__Required work__. Give back the records below exactly, every one, with no pictures.

Stored data
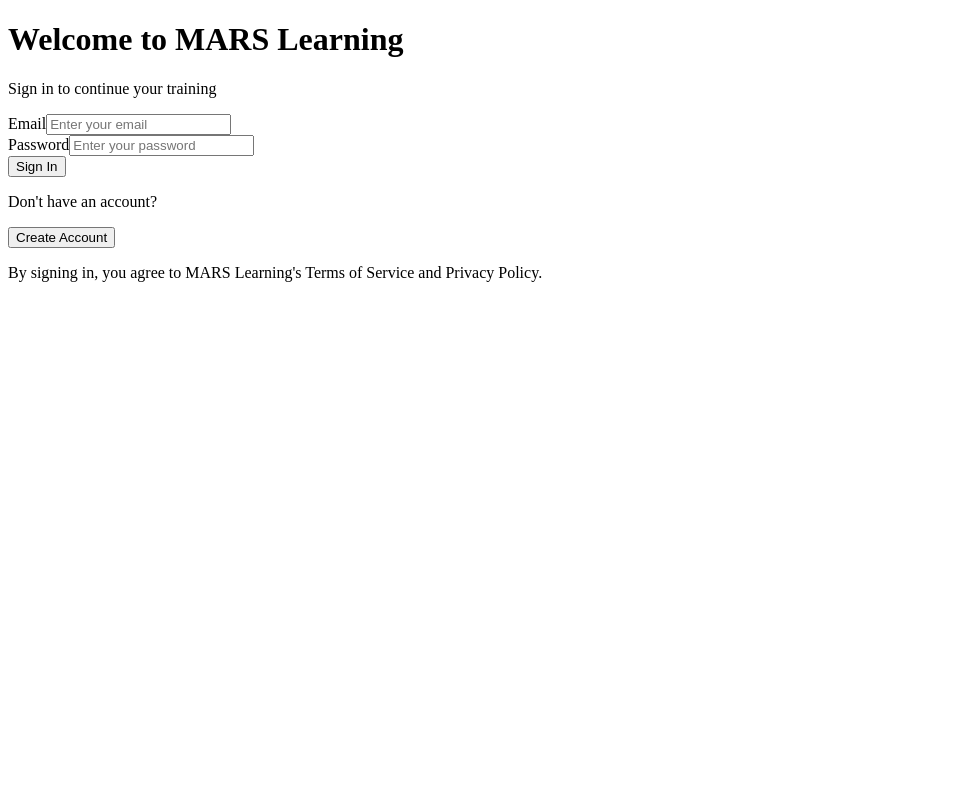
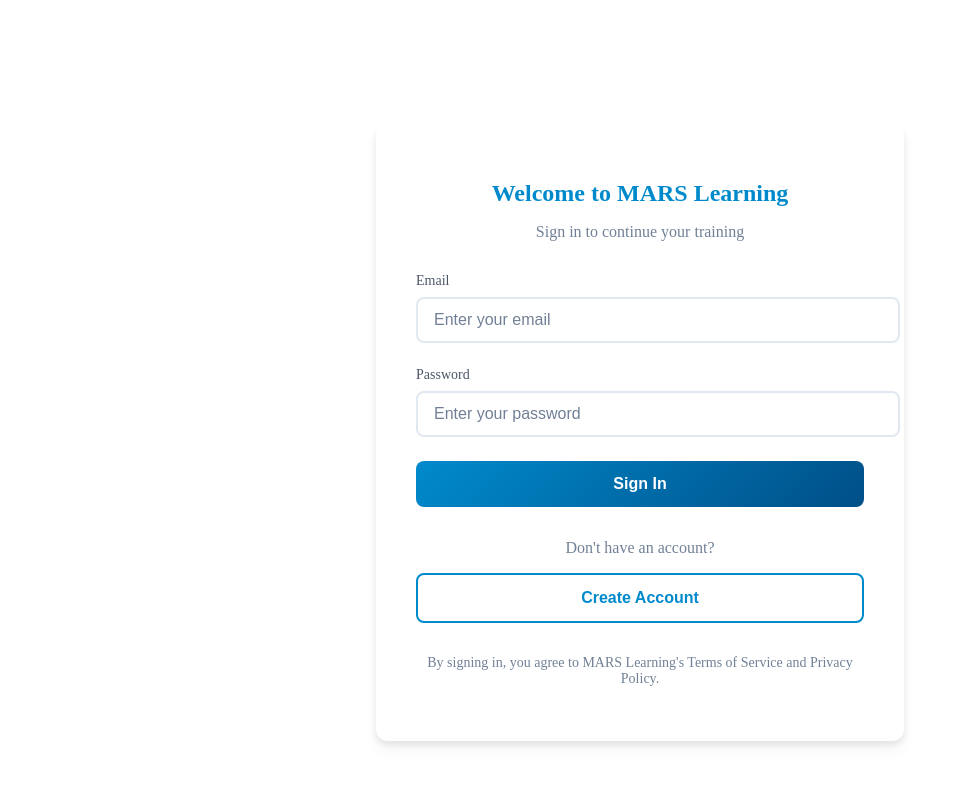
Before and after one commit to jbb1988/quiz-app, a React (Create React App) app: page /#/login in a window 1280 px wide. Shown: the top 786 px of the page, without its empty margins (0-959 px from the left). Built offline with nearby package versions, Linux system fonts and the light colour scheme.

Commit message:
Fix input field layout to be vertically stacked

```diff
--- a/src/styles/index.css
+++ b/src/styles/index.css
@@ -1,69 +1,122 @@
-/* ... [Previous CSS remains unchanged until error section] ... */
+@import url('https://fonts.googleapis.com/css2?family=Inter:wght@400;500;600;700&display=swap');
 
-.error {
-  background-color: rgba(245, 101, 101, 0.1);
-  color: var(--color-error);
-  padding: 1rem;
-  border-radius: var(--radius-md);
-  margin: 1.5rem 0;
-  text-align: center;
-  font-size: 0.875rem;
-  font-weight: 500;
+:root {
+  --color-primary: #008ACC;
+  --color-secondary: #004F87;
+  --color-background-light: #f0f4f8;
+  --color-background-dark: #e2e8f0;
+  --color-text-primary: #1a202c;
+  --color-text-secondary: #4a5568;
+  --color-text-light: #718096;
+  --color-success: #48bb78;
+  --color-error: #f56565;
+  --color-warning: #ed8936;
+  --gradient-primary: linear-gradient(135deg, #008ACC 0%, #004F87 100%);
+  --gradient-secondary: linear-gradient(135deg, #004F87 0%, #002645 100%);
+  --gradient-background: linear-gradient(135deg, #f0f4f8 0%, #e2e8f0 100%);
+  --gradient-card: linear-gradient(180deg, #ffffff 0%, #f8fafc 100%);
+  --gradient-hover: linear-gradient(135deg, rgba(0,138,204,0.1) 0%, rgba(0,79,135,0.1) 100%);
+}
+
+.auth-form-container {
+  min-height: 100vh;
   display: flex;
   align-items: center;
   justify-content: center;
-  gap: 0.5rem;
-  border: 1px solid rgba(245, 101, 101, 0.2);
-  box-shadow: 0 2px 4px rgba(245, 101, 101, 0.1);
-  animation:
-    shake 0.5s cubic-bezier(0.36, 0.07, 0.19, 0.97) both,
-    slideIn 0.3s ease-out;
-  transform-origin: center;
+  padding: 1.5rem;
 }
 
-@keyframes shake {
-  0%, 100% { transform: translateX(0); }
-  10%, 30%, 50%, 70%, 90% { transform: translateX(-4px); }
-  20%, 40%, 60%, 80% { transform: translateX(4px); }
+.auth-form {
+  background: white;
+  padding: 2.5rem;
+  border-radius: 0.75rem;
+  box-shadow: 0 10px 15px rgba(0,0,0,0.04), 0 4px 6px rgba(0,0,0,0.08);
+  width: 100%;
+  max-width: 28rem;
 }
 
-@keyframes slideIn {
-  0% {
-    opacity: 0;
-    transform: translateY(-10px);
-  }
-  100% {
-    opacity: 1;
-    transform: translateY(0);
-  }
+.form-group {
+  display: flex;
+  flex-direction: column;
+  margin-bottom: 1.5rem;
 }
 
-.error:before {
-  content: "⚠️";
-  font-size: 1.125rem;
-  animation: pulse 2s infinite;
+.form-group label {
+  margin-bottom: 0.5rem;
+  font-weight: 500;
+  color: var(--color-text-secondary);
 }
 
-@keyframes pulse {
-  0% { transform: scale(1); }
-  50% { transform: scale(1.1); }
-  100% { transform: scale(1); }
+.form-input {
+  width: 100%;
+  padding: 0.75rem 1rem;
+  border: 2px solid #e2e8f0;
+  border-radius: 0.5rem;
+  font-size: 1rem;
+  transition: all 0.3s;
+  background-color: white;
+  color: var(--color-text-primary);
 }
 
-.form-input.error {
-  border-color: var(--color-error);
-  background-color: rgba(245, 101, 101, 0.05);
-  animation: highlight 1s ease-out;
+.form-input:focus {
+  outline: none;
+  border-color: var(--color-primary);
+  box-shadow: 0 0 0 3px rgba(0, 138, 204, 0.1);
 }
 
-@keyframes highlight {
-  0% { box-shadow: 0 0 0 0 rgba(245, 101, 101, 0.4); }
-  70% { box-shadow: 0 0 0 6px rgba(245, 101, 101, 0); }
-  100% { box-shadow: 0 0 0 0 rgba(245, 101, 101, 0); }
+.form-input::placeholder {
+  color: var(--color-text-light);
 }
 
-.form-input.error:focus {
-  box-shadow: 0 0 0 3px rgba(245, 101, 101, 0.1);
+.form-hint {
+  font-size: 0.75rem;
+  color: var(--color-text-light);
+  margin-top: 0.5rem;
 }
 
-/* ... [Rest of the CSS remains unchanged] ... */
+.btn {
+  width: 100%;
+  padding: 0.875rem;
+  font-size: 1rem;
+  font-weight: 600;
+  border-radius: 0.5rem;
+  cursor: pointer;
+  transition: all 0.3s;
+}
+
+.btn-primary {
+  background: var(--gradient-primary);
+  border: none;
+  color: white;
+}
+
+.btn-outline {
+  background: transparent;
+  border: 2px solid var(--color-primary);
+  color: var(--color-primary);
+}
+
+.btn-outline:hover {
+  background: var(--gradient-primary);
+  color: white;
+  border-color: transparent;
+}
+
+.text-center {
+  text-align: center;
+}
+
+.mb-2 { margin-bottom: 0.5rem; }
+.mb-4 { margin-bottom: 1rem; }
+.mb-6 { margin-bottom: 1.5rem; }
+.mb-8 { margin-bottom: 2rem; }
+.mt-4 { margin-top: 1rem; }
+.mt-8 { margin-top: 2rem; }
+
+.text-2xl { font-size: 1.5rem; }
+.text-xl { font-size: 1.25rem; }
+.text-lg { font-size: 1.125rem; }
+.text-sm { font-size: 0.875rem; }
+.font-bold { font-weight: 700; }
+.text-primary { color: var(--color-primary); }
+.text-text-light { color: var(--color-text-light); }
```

__Response area__.
Before and after one commit to jbb1988/quiz-app, a React (Create React App) app: page /#/login in a window 1280 px wide. Shown: the top 786 px of the page, without its empty margins (0-959 px from the left). Built offline with nearby package versions, Linux system fonts and the light colour scheme.

Commit message:
Fix input field layout to be vertically stacked

```diff
--- a/src/styles/index.css
+++ b/src/styles/index.css
@@ -1,69 +1,122 @@
-/* ... [Previous CSS remains unchanged until error section] ... */
+@import url('https://fonts.googleapis.com/css2?family=Inter:wght@400;500;600;700&display=swap');
 
-.error {
-  background-color: rgba(245, 101, 101, 0.1);
-  color: var(--color-error);
-  padding: 1rem;
-  border-radius: var(--radius-md);
-  margin: 1.5rem 0;
-  text-align: center;
-  font-size: 0.875rem;
-  font-weight: 500;
+:root {
+  --color-primary: #008ACC;
+  --color-secondary: #004F87;
+  --color-background-light: #f0f4f8;
+  --color-background-dark: #e2e8f0;
+  --color-text-primary: #1a202c;
+  --color-text-secondary: #4a5568;
+  --color-text-light: #718096;
+  --color-success: #48bb78;
+  --color-error: #f56565;
+  --color-warning: #ed8936;
+  --gradient-primary: linear-gradient(135deg, #008ACC 0%, #004F87 100%);
+  --gradient-secondary: linear-gradient(135deg, #004F87 0%, #002645 100%);
+  --gradient-background: linear-gradient(135deg, #f0f4f8 0%, #e2e8f0 100%);
+  --gradient-card: linear-gradient(180deg, #ffffff 0%, #f8fafc 100%);
+  --gradient-hover: linear-gradient(135deg, rgba(0,138,204,0.1) 0%, rgba(0,79,135,0.1) 100%);
+}
+
+.auth-form-container {
+  min-height: 100vh;
   display: flex;
   align-items: center;
   justify-content: center;
-  gap: 0.5rem;
-  border: 1px solid rgba(245, 101, 101, 0.2);
-  box-shadow: 0 2px 4px rgba(245, 101, 101, 0.1);
-  animation:
-    shake 0.5s cubic-bezier(0.36, 0.07, 0.19, 0.97) both,
-    slideIn 0.3s ease-out;
-  transform-origin: center;
+  padding: 1.5rem;
 }
 
-@keyframes shake {
-  0%, 100% { transform: translateX(0); }
-  10%, 30%, 50%, 70%, 90% { transform: translateX(-4px); }
-  20%, 40%, 60%, 80% { transform: translateX(4px); }
+.auth-form {
+  background: white;
+  padding: 2.5rem;
+  border-radius: 0.75rem;
+  box-shadow: 0 10px 15px rgba(0,0,0,0.04), 0 4px 6px rgba(0,0,0,0.08);
+  width: 100%;
+  max-width: 28rem;
 }
 
-@keyframes slideIn {
-  0% {
-    opacity: 0;
-    transform: translateY(-10px);
-  }
-  100% {
-    opacity: 1;
-    transform: translateY(0);
-  }
+.form-group {
+  display: flex;
+  flex-direction: column;
+  margin-bottom: 1.5rem;
 }
 
-.error:before {
-  content: "⚠️";
-  font-size: 1.125rem;
-  animation: pulse 2s infinite;
+.form-group label {
+  margin-bottom: 0.5rem;
+  font-weight: 500;
+  color: var(--color-text-secondary);
 }
 
-@keyframes pulse {
-  0% { transform: scale(1); }
-  50% { transform: scale(1.1); }
-  100% { transform: scale(1); }
+.form-input {
+  width: 100%;
+  padding: 0.75rem 1rem;
+  border: 2px solid #e2e8f0;
+  border-radius: 0.5rem;
+  font-size: 1rem;
+  transition: all 0.3s;
+  background-color: white;
+  color: var(--color-text-primary);
 }
 
-.form-input.error {
-  border-color: var(--color-error);
-  background-color: rgba(245, 101, 101, 0.05);
-  animation: highlight 1s ease-out;
+.form-input:focus {
+  outline: none;
+  border-color: var(--color-primary);
+  box-shadow: 0 0 0 3px rgba(0, 138, 204, 0.1);
 }
 
-@keyframes highlight {
-  0% { box-shadow: 0 0 0 0 rgba(245, 101, 101, 0.4); }
-  70% { box-shadow: 0 0 0 6px rgba(245, 101, 101, 0); }
-  100% { box-shadow: 0 0 0 0 rgba(245, 101, 101, 0); }
+.form-input::placeholder {
+  color: var(--color-text-light);
 }
 
-.form-input.error:focus {
-  box-shadow: 0 0 0 3px rgba(245, 101, 101, 0.1);
+.form-hint {
+  font-size: 0.75rem;
+  color: var(--color-text-light);
+  margin-top: 0.5rem;
 }
 
-/* ... [Rest of the CSS remains unchanged] ... */
+.btn {
+  width: 100%;
+  padding: 0.875rem;
+  font-size: 1rem;
+  font-weight: 600;
+  border-radius: 0.5rem;
+  cursor: pointer;
+  transition: all 0.3s;
+}
+
+.btn-primary {
+  background: var(--gradient-primary);
+  border: none;
+  color: white;
+}
+
+.btn-outline {
+  background: transparent;
+  border: 2px solid var(--color-primary);
+  color: var(--color-primary);
+}
+
+.btn-outline:hover {
+  background: var(--gradient-primary);
+  color: white;
+  border-color: transparent;
+}
+
+.text-center {
+  text-align: center;
+}
+
+.mb-2 { margin-bottom: 0.5rem; }
+.mb-4 { margin-bottom: 1rem; }
+.mb-6 { margin-bottom: 1.5rem; }
+.mb-8 { margin-bottom: 2rem; }
+.mt-4 { margin-top: 1rem; }
+.mt-8 { margin-top: 2rem; }
+
+.text-2xl { font-size: 1.5rem; }
+.text-xl { font-size: 1.25rem; }
+.text-lg { font-size: 1.125rem; }
+.text-sm { font-size: 0.875rem; }
+.font-bold { font-weight: 700; }
+.text-primary { color: var(--color-primary); }
+.text-text-light { color: var(--color-text-light); }
```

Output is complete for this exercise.